And the massive "Fleetwood Mac Live 2013" tour that launched last week and runs through October is no different.
"We never know what we'll play until we walk out the doors of the rehearsal hall," says Nicks. "We really don't plan it before that."
With so much legendary material to choose from, the Rock and Roll Hall of Famers do have a process for building the tour setlist, she says.
"We know there are songs we have to do, because we have to do them," she says. "We're going to do 'Gold Dust Woman' and 'Go Your Own Way' because everyone wants to hear them — there's about 10 of those songs. We do about 20 or 21 songs in the show, so when we get there, everybody has a piece of paper with some unfamiliar songs that maybe we have never done or maybe we've done just a few times.
"Then, we sit around on couches with acoustic instruments, and we play all these songs," she continues. "I'll have my four songs that I want. Lindsey will have four songs that he wants, and we'll still have five or six songs left. You see your set start to come together."
With the recent 35th anniversary release of Fleetwood Mac's Grammy-winning "Rumours" album, one of the biggest-selling albums ever with 40 million copies sold and more expected to move this year after a new remastered box set of the album was released in January, there are some additional considerations for the band's show.
"Maybe we will add a song or two from 'Rumours,' " Nicks says. "It's about the set being the best set it can be. We are totally willing to try anything, and that's what we do. You can kind of feel what works and what doesn't work."
Another consideration is that, for the first time in a decade, Fleetwood Mac has some new material.
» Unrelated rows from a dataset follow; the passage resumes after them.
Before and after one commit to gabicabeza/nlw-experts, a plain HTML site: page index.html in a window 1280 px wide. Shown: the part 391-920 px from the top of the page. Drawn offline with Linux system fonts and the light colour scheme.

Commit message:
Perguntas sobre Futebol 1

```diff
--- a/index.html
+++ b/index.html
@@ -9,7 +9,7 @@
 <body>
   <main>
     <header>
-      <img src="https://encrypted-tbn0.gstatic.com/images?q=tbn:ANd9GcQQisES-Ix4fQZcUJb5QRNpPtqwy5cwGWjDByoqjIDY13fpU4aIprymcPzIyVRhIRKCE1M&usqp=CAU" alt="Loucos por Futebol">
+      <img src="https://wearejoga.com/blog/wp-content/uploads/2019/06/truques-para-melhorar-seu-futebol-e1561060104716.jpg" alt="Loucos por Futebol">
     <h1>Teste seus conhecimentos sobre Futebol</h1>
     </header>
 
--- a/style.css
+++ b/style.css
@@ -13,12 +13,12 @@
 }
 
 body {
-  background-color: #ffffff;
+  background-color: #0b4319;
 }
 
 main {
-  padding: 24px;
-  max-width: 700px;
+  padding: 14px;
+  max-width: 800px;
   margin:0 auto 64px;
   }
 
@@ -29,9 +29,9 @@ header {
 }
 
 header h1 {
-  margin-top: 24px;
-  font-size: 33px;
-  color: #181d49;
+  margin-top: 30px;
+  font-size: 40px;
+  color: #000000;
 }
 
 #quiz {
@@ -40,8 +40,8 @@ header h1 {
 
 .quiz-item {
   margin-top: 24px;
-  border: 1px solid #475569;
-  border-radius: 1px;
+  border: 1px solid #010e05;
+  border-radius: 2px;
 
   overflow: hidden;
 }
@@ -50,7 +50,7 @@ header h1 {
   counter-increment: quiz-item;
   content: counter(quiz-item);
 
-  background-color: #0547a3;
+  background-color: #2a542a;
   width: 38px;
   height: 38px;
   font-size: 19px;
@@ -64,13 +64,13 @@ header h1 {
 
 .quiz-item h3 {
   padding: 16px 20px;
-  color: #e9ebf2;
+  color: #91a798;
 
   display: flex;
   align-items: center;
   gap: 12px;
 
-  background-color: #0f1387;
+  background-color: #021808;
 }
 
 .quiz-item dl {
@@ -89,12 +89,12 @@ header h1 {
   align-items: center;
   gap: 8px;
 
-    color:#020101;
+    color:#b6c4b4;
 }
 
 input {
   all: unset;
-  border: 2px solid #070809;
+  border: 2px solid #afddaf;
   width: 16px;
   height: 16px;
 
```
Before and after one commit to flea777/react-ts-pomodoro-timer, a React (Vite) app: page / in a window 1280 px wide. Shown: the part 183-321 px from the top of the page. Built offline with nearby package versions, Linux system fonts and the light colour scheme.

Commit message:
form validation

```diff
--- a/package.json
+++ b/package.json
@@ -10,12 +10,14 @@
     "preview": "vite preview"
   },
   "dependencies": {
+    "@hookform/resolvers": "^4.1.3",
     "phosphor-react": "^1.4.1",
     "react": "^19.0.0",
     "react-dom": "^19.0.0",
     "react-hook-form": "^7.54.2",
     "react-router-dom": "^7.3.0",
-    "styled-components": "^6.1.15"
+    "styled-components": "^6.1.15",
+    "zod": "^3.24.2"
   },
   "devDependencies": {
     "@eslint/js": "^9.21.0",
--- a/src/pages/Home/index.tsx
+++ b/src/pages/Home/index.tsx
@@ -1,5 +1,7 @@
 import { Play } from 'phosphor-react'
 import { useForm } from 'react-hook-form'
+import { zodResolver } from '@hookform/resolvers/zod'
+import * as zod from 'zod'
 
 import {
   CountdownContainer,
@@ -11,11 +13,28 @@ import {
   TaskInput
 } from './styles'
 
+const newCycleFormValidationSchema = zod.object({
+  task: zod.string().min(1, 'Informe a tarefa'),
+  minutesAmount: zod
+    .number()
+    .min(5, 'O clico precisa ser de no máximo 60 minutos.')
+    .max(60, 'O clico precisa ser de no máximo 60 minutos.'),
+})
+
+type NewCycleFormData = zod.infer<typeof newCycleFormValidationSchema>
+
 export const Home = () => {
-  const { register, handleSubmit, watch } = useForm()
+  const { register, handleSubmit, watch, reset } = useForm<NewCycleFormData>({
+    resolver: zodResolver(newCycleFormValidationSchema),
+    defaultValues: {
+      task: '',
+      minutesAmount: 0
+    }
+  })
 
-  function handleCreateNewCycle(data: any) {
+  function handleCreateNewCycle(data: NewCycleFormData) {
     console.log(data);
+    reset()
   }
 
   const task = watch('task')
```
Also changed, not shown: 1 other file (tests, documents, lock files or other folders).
Nicks says the band recorded two new songs — "Miss Fantasy" and "Sad Angel" — that they might play.
Early last year, Buckingham, Fleetwood and John McVie went into the studio to work on music and recorded several songs.
"I didn't go then because my mom had just died," Nicks says. "But I recently went into the studio with Lindsey, and we listened to the songs they recorded. I put vocals on two songs, and they came out great.
"They really sound like great Fleetwood Mac songs. Lindsey told me when they were recording, he had really tried to see through my eyes, to really be me, and he has the ability to do that.
"They're really a lot of fun."
Although the rest of Fleetwood Mac wanted to tour last year, Nicks, who wanted to spend the year promoting her solo album "In My Dreams" on tour, says touring in 2013 has actually worked out better for all of them.
"I told them in 1981, when everybody thought that doing 'Bella Donna' was going to break up Fleetwood Mac," she continues. "I sat them down and said, 'Listen, I am never going to leave you ... I just need another vehicle for songs, because I write way too many songs for a band with three writers in it that does a record every two or three years.' My solo work has never become more important than Fleetwood Mac. I never let it take over, and I never will."